|Carsten Pfeiffer||Oct 14, 2001 3:10 pm|
|Don Sanders||Oct 15, 2001 8:02 pm|
|Cornelius Schumacher||Oct 16, 2001 1:31 am|
|Don Sanders||Oct 16, 2001 4:28 am|
|Cornelius Schumacher||Oct 16, 2001 7:09 am|
|Don Sanders||Oct 16, 2001 4:28 pm|
|Subject:||Re: Request for comments: New address book API|
|From:||Cornelius Schumacher (schu...@kde.org)|
|Date:||Oct 14, 2001 2:50:07 pm|
On Sunday 14 October 2001 19:49, Rik Hemsley wrote:
#if Cornelius Schumacher
Per-record locking could be done by splitting up the file and store one record per file, but this would also complicate the API. Is this really worth it? What are the advantages?
Well, just imagine if the entire CVS repository was locked when one person committed changes to one file, and they were doing this over a slow link...
Yes, but this is a different application. In CVS you have thousands of files and many different people are frequently accessing these for reading and writing. For the addressbook I would assume that the typical case is a few dozens entries and most of the time a single user is accessing them read-only. Even if you take into account shared address books on a server I don't think that it happens very often that two users are writing to the address book at the same time.
BTW, storing the entire db in one file is risky, no ? How do you write ? Write an entire new file, then mv ? If you don't, how do you cope with a server crash ?
Good point. File saving could be made safer, that's right, but at the moment this is just an implementation detail, we can work on things like that later.
Merging changes can be quite difficult, if different changes have been done to the same record. This might not be possible without user interaction and even then you need the locking for the time of the merge.
Yes, it would require user interaction, but if the user makes changes and tries to commit them, then you see the record has changed since you last looked at it, you have to merge anyway, so I fear this is unavoidable.

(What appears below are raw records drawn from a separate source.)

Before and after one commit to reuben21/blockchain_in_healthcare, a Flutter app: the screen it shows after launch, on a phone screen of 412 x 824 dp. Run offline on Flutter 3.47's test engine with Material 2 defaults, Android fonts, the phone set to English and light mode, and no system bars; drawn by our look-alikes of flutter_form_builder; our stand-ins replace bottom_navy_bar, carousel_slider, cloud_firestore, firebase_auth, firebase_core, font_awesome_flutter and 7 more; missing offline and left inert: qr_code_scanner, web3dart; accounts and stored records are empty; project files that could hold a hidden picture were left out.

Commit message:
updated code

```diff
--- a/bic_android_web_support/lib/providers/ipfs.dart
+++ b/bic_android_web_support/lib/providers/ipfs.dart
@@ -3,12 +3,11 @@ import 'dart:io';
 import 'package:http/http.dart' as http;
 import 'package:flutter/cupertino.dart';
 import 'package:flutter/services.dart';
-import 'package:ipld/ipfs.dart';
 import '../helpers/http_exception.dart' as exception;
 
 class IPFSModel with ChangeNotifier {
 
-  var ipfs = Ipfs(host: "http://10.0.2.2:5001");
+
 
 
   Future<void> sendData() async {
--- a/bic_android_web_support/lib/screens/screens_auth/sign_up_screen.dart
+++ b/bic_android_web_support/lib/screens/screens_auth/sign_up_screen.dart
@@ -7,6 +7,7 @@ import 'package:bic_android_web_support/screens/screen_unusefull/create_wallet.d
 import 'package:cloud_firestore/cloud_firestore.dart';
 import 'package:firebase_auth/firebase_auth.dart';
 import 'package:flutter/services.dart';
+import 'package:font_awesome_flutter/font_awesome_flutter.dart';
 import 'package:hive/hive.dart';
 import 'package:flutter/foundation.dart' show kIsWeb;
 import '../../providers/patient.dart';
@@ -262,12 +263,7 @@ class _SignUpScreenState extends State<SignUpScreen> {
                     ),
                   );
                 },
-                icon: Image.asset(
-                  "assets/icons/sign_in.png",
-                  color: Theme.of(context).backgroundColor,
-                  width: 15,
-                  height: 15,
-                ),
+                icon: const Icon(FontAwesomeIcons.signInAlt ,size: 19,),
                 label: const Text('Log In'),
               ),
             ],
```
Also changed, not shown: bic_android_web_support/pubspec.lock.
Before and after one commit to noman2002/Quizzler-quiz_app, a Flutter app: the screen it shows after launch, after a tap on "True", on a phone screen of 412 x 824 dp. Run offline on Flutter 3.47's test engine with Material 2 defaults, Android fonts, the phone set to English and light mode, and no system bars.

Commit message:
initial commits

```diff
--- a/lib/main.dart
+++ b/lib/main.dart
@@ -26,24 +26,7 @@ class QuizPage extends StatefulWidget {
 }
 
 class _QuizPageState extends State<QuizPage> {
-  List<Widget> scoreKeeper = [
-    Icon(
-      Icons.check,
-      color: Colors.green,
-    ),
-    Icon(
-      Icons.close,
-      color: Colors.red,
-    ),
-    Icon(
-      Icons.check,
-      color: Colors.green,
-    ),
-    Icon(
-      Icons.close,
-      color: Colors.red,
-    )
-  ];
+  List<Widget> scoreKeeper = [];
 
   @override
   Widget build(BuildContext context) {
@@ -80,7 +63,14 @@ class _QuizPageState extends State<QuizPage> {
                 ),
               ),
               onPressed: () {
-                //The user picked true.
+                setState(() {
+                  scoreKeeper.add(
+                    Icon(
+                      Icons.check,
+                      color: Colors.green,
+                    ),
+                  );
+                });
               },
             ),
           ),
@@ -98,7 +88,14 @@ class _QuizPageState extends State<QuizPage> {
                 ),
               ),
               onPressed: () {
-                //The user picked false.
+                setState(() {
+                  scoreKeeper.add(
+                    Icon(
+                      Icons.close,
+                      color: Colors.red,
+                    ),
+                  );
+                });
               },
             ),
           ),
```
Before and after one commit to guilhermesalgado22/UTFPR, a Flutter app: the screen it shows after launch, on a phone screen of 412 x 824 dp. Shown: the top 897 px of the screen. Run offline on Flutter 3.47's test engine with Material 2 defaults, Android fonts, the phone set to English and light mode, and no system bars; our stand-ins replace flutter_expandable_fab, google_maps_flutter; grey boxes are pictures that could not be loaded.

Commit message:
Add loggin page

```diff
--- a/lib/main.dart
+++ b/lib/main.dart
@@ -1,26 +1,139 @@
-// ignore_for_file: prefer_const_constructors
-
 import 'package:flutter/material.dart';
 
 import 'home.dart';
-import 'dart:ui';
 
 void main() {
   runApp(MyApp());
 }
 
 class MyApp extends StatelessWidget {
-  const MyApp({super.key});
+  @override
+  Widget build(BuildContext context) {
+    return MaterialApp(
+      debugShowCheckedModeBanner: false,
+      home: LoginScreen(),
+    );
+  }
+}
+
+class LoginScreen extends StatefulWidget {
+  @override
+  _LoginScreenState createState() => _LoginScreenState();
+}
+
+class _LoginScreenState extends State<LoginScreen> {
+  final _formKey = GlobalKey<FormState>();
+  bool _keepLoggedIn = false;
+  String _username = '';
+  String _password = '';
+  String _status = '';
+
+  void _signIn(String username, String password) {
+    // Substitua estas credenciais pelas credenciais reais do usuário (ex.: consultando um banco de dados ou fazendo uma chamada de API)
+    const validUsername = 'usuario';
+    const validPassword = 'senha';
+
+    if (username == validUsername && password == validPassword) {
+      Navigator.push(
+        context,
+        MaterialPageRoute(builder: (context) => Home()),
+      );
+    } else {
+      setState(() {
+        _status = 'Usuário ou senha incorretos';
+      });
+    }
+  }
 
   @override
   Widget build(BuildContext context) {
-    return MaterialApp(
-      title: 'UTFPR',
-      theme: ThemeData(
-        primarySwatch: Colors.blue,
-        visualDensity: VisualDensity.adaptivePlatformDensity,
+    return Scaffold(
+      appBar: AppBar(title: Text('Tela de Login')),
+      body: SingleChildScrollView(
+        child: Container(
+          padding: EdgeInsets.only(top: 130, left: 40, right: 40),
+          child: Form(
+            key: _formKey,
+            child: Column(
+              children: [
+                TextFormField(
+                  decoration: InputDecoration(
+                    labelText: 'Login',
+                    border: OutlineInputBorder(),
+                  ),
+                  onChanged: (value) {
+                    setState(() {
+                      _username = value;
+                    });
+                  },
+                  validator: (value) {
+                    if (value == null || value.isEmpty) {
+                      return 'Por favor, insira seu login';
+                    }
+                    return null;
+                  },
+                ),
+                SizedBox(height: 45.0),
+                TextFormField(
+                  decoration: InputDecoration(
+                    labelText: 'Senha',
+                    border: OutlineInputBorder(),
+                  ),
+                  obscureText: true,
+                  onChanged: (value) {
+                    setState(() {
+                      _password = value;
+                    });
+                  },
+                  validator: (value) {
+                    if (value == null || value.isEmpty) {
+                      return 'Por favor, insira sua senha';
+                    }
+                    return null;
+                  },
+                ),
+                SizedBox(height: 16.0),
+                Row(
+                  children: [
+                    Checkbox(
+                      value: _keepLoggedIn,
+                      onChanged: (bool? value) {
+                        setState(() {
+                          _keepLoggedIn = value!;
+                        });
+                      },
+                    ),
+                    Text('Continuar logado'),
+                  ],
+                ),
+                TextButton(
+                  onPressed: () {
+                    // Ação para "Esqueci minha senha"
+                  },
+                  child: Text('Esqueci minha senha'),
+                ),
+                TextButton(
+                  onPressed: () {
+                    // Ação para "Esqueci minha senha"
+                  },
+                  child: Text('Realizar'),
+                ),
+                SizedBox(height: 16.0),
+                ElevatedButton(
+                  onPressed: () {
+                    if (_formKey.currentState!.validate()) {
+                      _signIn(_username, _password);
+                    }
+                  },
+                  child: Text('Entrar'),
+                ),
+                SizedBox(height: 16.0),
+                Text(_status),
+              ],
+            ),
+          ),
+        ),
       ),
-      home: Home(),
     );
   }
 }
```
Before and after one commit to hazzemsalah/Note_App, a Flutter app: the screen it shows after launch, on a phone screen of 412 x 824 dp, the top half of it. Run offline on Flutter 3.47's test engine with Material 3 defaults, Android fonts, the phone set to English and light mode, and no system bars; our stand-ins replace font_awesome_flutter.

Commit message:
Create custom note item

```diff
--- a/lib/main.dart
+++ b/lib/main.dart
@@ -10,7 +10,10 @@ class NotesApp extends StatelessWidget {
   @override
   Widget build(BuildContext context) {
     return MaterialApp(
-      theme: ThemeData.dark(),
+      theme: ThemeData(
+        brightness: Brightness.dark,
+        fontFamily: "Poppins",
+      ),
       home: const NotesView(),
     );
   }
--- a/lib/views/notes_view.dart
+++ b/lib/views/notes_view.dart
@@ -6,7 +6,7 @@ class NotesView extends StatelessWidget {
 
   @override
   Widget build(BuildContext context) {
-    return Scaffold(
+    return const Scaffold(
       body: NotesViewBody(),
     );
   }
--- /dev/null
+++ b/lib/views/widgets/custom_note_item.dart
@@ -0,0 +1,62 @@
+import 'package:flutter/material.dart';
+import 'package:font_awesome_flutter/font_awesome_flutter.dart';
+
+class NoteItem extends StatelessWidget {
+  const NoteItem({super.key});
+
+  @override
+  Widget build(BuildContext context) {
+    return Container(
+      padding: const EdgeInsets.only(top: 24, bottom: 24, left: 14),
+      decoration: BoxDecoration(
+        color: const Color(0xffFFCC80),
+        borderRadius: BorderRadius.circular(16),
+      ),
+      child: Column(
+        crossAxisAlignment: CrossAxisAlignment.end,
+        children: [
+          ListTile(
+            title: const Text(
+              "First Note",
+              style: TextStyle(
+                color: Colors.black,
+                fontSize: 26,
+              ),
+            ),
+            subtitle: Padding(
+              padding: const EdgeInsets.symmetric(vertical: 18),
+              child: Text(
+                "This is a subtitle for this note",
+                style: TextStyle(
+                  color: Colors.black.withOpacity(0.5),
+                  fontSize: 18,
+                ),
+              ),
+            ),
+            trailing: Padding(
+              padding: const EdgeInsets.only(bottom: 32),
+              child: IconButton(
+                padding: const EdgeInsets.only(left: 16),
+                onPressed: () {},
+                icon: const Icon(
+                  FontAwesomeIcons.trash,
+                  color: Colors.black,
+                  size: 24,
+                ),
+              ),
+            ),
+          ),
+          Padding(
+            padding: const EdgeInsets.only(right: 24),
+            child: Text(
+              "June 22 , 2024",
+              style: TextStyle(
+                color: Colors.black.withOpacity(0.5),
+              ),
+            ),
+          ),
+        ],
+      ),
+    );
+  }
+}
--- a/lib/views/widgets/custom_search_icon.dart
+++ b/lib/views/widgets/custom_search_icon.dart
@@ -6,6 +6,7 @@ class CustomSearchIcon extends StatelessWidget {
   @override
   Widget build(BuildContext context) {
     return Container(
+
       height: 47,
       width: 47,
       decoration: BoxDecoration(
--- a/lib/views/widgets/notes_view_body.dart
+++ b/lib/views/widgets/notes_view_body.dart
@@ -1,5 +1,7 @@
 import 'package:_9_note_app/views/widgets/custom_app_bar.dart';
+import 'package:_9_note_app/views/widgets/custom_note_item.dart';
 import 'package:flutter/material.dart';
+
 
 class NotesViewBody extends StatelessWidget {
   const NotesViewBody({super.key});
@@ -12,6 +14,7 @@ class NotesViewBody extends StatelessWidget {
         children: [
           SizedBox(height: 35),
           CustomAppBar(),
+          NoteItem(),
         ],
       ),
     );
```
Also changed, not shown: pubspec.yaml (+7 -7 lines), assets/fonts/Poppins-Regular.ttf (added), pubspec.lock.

If you lock before you do any changes than you don't have to merge. It can for example happen that you are not allowed to edit a an address in KAddressbook for a short time because KPilot is syncing the address book at the same time, but you never have to merge different changes.
Since I assume that writing to the address book is not done very often, I think that locking is appropriate in this case. For things like syncing the complete address book with another address book (e.g. on a Palm) you need locking of the complete address book anyway. If we find that this is to restrictive in practice, we can add per-record locking later.
-- Cornelius Schumacher <schu...@kde.org>